There’s lots of meat and random other stuff mixed in there too, but those 3 things will get you far. The cuisine in Chile is definitely not what I expected it to be, even though I had very few expectations of it going in. I tried to avoid the typical habit of assuming all Latin American food is just like Mexican food, but I definitely still had that in the back of my mind, at least I was hoping it was true. OH MY GOSH that is so not true! I wish someone would have warned me, and I would have packed a couple of Moe’s burritos in my suitcase. Chilean food is nothing at all like Mexican food (even though it involves lots and lots of avocado) for many reasons but mainly this one:
Chileans do not like it hot. Why? I don’t know, but they don’t. Flavors in general are very very mild, except for some of the sweet stuff which could make your teeth fall out after the first bite. In general, food is cooked with very few seasonings.
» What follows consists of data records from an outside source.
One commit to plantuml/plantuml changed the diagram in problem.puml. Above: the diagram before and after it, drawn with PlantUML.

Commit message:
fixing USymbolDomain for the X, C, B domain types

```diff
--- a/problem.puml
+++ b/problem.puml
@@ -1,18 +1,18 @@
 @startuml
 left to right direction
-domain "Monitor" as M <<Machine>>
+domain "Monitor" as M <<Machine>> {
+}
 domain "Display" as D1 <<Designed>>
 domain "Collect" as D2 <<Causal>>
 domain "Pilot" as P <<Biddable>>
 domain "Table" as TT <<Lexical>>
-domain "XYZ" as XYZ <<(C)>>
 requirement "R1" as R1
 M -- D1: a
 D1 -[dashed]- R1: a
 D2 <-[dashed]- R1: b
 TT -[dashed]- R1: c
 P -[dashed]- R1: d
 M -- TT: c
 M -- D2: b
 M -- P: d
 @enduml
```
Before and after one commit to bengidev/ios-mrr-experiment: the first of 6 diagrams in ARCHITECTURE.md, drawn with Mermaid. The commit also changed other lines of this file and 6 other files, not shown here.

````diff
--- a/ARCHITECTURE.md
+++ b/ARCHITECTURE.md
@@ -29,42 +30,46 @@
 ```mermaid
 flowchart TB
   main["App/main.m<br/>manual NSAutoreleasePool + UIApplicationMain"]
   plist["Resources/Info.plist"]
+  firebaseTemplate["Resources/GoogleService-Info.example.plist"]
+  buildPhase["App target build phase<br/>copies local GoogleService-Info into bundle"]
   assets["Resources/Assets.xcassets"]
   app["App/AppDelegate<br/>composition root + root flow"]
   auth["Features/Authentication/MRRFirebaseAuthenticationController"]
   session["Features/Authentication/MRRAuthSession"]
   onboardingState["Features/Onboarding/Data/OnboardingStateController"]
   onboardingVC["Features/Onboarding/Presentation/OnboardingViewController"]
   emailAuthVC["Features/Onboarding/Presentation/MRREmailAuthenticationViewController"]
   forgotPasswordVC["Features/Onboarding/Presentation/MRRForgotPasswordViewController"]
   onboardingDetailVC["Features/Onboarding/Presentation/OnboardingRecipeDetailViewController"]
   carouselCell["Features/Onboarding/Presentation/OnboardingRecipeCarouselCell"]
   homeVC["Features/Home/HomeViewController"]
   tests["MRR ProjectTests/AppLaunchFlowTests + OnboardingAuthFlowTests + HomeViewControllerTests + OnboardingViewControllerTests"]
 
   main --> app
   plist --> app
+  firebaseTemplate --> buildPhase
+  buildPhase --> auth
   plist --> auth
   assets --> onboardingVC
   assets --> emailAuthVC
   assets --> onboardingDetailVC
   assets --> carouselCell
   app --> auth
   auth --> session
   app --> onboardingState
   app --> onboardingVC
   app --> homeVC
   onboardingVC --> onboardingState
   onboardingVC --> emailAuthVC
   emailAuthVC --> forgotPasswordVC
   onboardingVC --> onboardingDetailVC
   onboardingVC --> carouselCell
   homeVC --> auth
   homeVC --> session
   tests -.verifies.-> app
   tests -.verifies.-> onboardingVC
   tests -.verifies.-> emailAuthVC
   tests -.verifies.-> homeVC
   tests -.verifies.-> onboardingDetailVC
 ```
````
Aside from bread, avocado, and mayonnaise, meals (in my house) often consist of lettuce, tomato, and beets (which are actually super good) for the salad, some variety of really brothy soup, rice or mashed potatoes, and “chicken slab.” I’ll explain that last one because it’s not a Chilean term, it’s my own. “Chicken slab” is what you get when you take a chicken (but really any kind of meat), put it in the oven or the rotisserie, cook it up, and serve it on a plate. You don’t cut it up, you don’t season it, you don’t mix it with veggies or anything like that; you just cook it, break off a leg, and put it in you’re mouth. It gets the job done, but it’s lacks a little wow factor. The food here isn’t bad, I really like soup and some of the meals I’ve had have been pretty great, but I really miss the heat. If I can get my hands on anything remotely spicy, it’s better than desert.
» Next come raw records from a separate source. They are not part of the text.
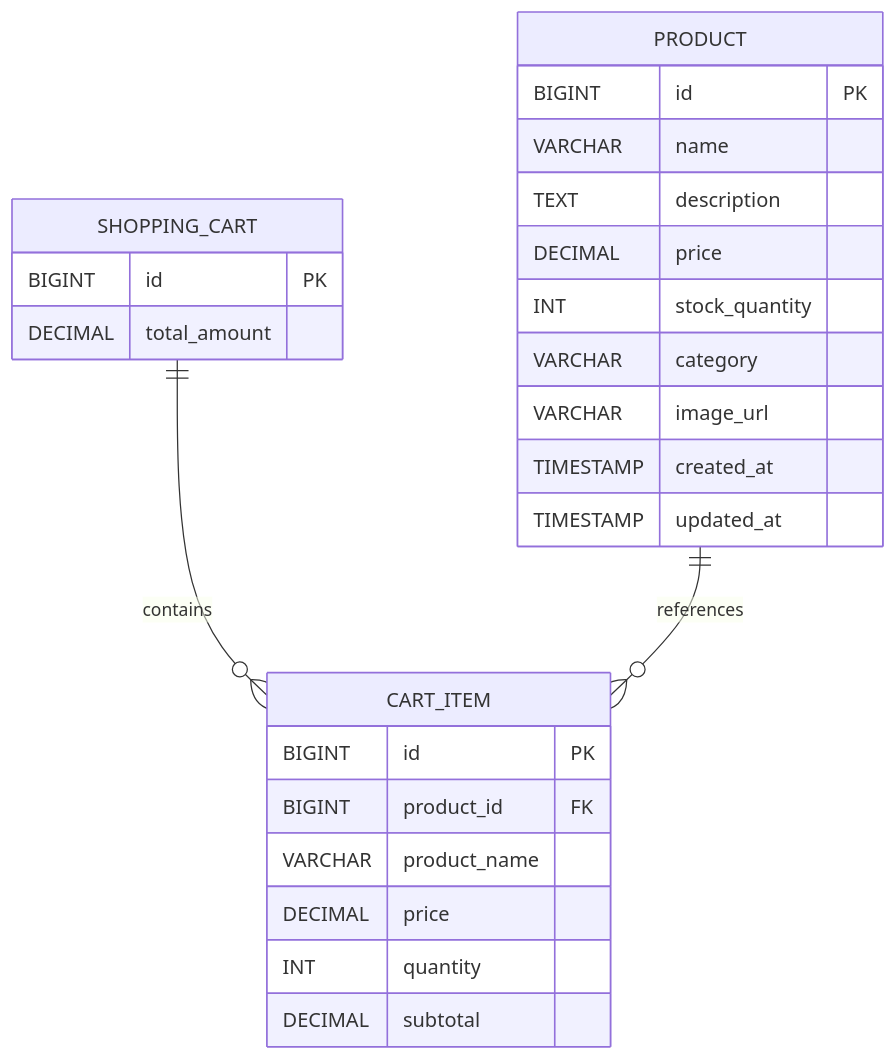
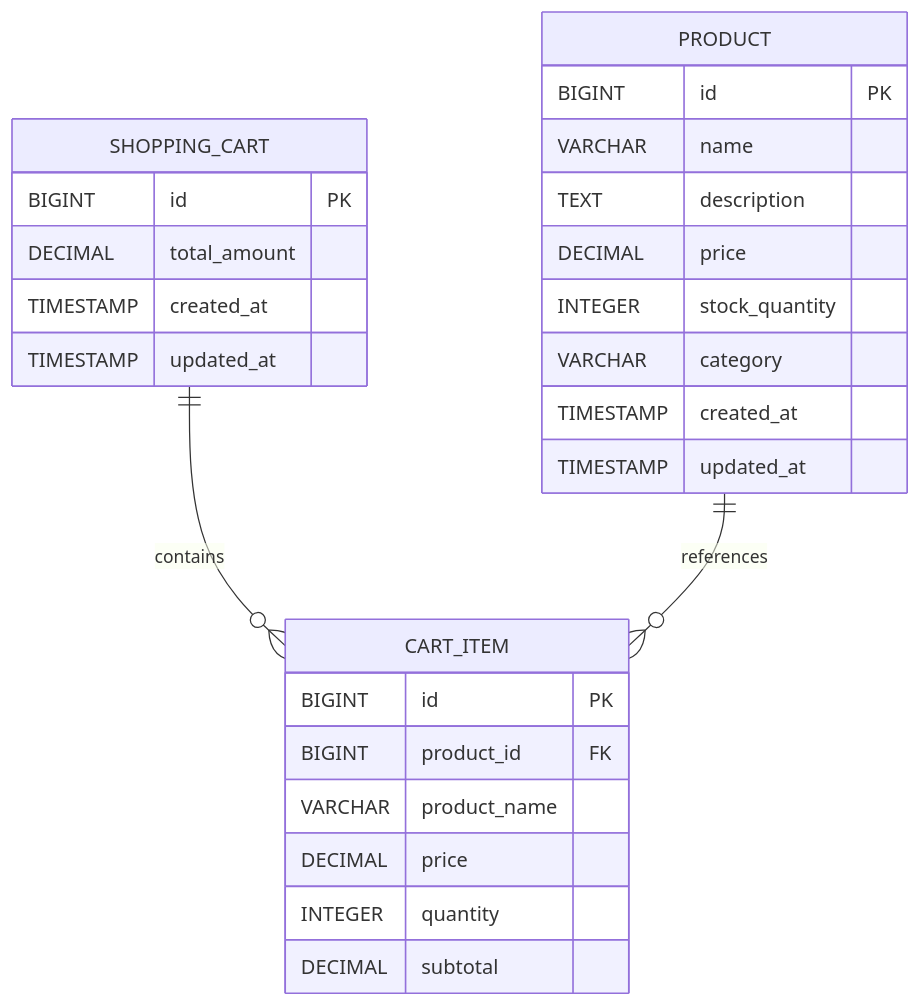
Before and after one commit to NavneetBN47/aava-ecom-demo: the second of 13 diagrams in docs/LLD/lld.md, drawn with Mermaid. The commit also changed other lines of this file, not shown here.

````diff
--- a/docs/LLD/lld.md
+++ b/docs/LLD/lld.md
@@ -175,31 +169,32 @@
 ```mermaid
 erDiagram
     PRODUCT {
         BIGINT id PK
         VARCHAR name
         TEXT description
         DECIMAL price
-        INT stock_quantity
+        INTEGER stock_quantity
         VARCHAR category
-        VARCHAR image_url
         TIMESTAMP created_at
         TIMESTAMP updated_at
     }
 
     CART_ITEM {
         BIGINT id PK
         BIGINT product_id FK
         VARCHAR product_name
         DECIMAL price
-        INT quantity
+        INTEGER quantity
         DECIMAL subtotal
     }
 
     SHOPPING_CART {
         BIGINT id PK
         DECIMAL total_amount
+        TIMESTAMP created_at
+        TIMESTAMP updated_at
     }
 
     SHOPPING_CART ||--o{ CART_ITEM : contains
     PRODUCT ||--o{ CART_ITEM : references
 ```
````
That said, I have a few favorites that are suuuper good and deserve a special mention:
1. Manjar: In most other countries it’s called Dulce de Leche, but if you don’t know what that is, it’s a thick, creamy, caramel sauce that just adds a little magic to anything and everything. It’s very popular in Chile and is usually present in cakes, ice cream, candy, and jars that never last very long in the fridge. All of us gringos just go CRAZY for it.
2. Empanadas: This is another Chilean classic. It’s basically a little dough pocket that’s fried and filled with all sorts of different delicious things. The most popular types are cheese empanadas and empanadas de pino which are filled with ground beef, onions, half of a hard boiled egg, and an olive that must be avoided at all costs. Besides those there are infinite other types and flavors (including one that is filled with manjar) that you can get at any of the hundreds of little restaurants and empanada shops.
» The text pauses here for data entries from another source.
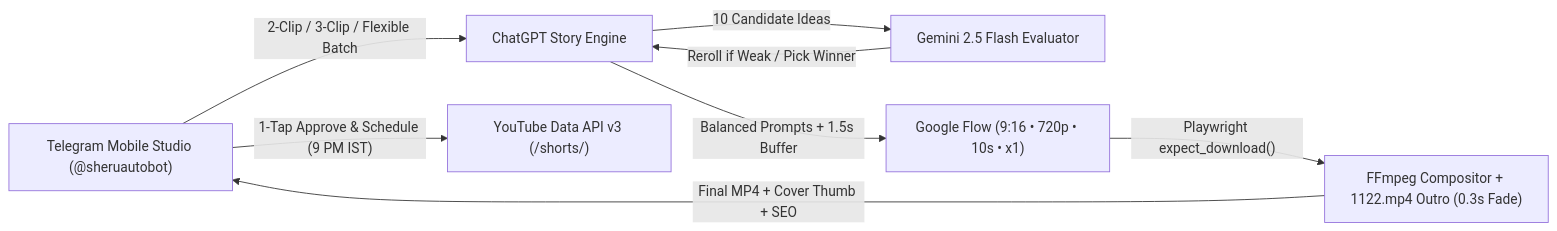
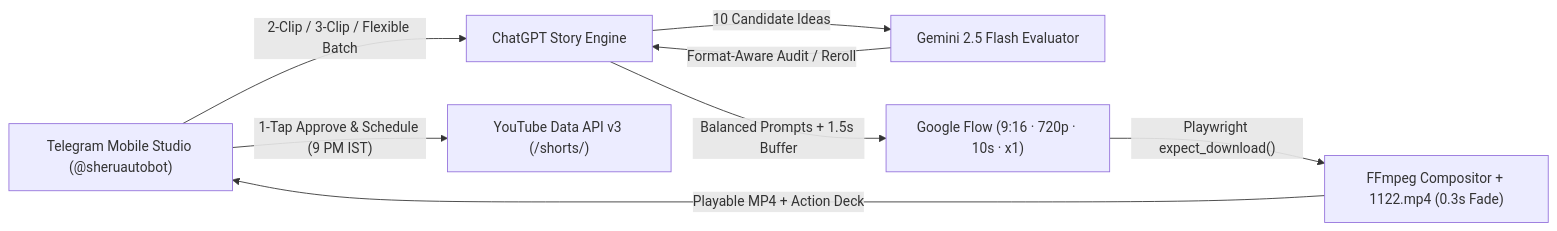
The diagram in README.md (mehaksandhudev/apex-cinegen-pro), drawn with Mermaid before and after one commit. The commit also changed other lines of this file, not shown here.

````diff
--- a/README.md
+++ b/README.md
@@ -35,10 +53,10 @@
 ```mermaid
 flowchart LR
     TG["Telegram Mobile Studio (@sheruautobot)"] -->|"2-Clip / 3-Clip / Flexible Batch"| GPT["ChatGPT Story Engine"]
     GPT -->|"10 Candidate Ideas"| GEM["Gemini 2.5 Flash Evaluator"]
-    GEM -->|"Reroll if Weak / Pick Winner"| GPT
-    GPT -->|"Balanced Prompts + 1.5s Buffer"| FLOW["Google Flow (9:16 • 720p • 10s • x1)"]
-    FLOW -->|"Playwright expect_download()"| FFMPEG["FFmpeg Compositor + 1122.mp4 Outro (0.3s Fade)"]
-    FFMPEG -->|"Final MP4 + Cover Thumb + SEO"| TG
+    GEM -->|"Format-Aware Audit / Reroll"| GPT
+    GPT -->|"Balanced Prompts + 1.5s Buffer"| FLOW["Google Flow (9:16 · 720p · 10s · x1)"]
+    FLOW -->|"Playwright expect_download()"| FFMPEG["FFmpeg Compositor + 1122.mp4 (0.3s Fade)"]
+    FFMPEG -->|"Playable MP4 + Action Deck"| TG
     TG -->|"1-Tap Approve & Schedule (9 PM IST)"| YT["YouTube Data API v3 (/shorts/)"]
 ```
````
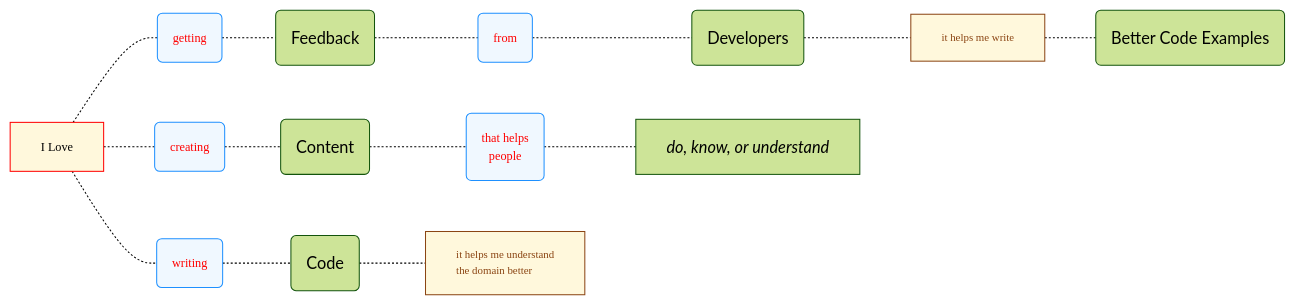
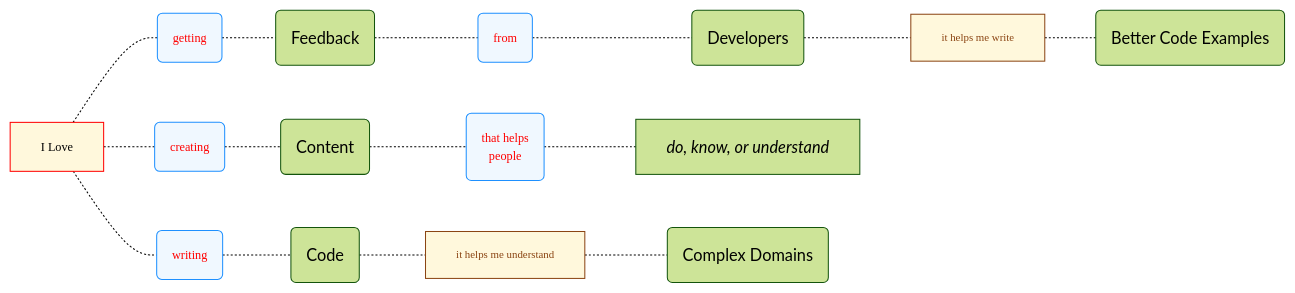
One commit to joe-dorward/samples changed the first of 2 diagrams in overview.md. Above: the diagram before and after it, drawn with Mermaid.

````diff
--- a/overview.md
+++ b/overview.md
@@ -1,57 +1,56 @@
 ```mermaid
 %%{init: { "theme":"forest"} }%%
 flowchart LR
   classDef Compact font-family:verdana, font-size:7.5pt, text-align:left;
   classDef Variables fill:white, stroke:white, font-family:courier new, font-size:10pt;
   classDef Object fill:white, stroke:white, font-family:verdana, font-size:9pt;
 
   classDef Start fill:cornsilk, stroke:red, font-family:verdana, font-size:9pt;
 
   classDef Verb fill:aliceblue, color:red, stroke:dodgerblue, font-family:verdana, font-size:9pt;
 
 I_LOVE["I Love"]:::Start
 CODE("Code")
 BETTER_CODE_EXAMPLES("Better Code Examples")
 CONTENT("Content")
 DEVELOPERS("Developers")
 FEEDBACK("Feedback")
 
 DO_KNOW_UNDERSTAND["`*do, know, or understand*`"]
 style DO_KNOW_UNDERSTAND text-align:left
 
-
+COMPLEX_DOMAINS("Complex Domains")
 %% DOING ==========
 
 CREATING("creating")
 GETTING("getting")
 FROM("from")
 WRITING("writing")
 
 THAT_HELPS_PEOPLE("that helps
   people")
 
 class CREATING,GETTING,FROM,WRITING,THAT_HELPS_PEOPLE Verb;
 
 
 
 %% NOTES ==========
 classDef Note fill:cornsilk, stroke:saddlebrown, color:saddlebrown, font-family:verdana, font-size:8pt, text-align:left;
 
-UNDERSTAND_DOMAIN["it helps me understand
-  the domain better"]
+UNDERSTAND["it helps me understand"]
 
 HELPS_ME_WRITE[it helps me write]
 
 
-class UNDERSTAND_DOMAIN,HELPS_ME_WRITE Note;
+class UNDERSTAND,HELPS_ME_WRITE Note;
 %% CONNECTING ==========
 
 I_LOVE-.-CREATING-.-CONTENT-.-THAT_HELPS_PEOPLE-.-DO_KNOW_UNDERSTAND
 
-I_LOVE-.-WRITING-.-CODE-.-UNDERSTAND_DOMAIN
+I_LOVE-.-WRITING-.-CODE-.-UNDERSTAND-.-COMPLEX_DOMAINS
 
 I_LOVE-.-GETTING-.-FEEDBACK-.-FROM-.-DEVELOPERS-.-HELPS_ME_WRITE-.-BETTER_CODE_EXAMPLES
 
 
 
 ```
````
3. Pevre: <- I think that is how you spell it but I’m not positive. This is one of the only spicy Chilean foods out there and I LOVE it. It’s a lot like pico de gallo but chopped up more finely and served with bread before meals at restaurants. Sometimes after all the bread is gone I take a spoon and just eat all the pevre that’s left. It’s never enough.
4. Completos: These are super Chileno because they incorporate all 3 of the 3 basic ingredients of Chilean cuisine. It’s a hotdog in a bun topped with avocado, tomato, and mayonnaise, and if that doesn’t sound very good just trust me, it is. Of course I always order mine without mayonnaise because there are somethings I’ll just never get used to.
5. Pisco: Pisco is an alcoholic beverage made from grapes (I think) and is considered the national drink of Chile (once again, I think). The most popular pisco drinks are the pisco sour which is pisco mixed with citrusy stuff and sugar, and the piscola which is pisco mixed with coca-cola or sprite. Both are delicious! People in the US don’t know what they’re missing out on.
So that’s a brief summary of the food here. I’m loving trying new things and learning to like new things. I’ve learned you can learn to like just about anything if you come at it with the right mindset. For me that was meatloaf which has been one of my least favorite foods my entire life, but after looking at it with fresh eyes and eating it enough times for dinner I’ve grown to actually kind of enjoy it. I’m still avoiding the mayonnaise and the Chilean habit of bathing everything in oil, but that’s more for health reasons. I need to leave room on my waistline for all the manjar I’m eating ¿Cachaí?
Note: I got all of the images in this post from google images since I didn’t have any food pictures of my own. Not trying to get sued, you know what I’m sayin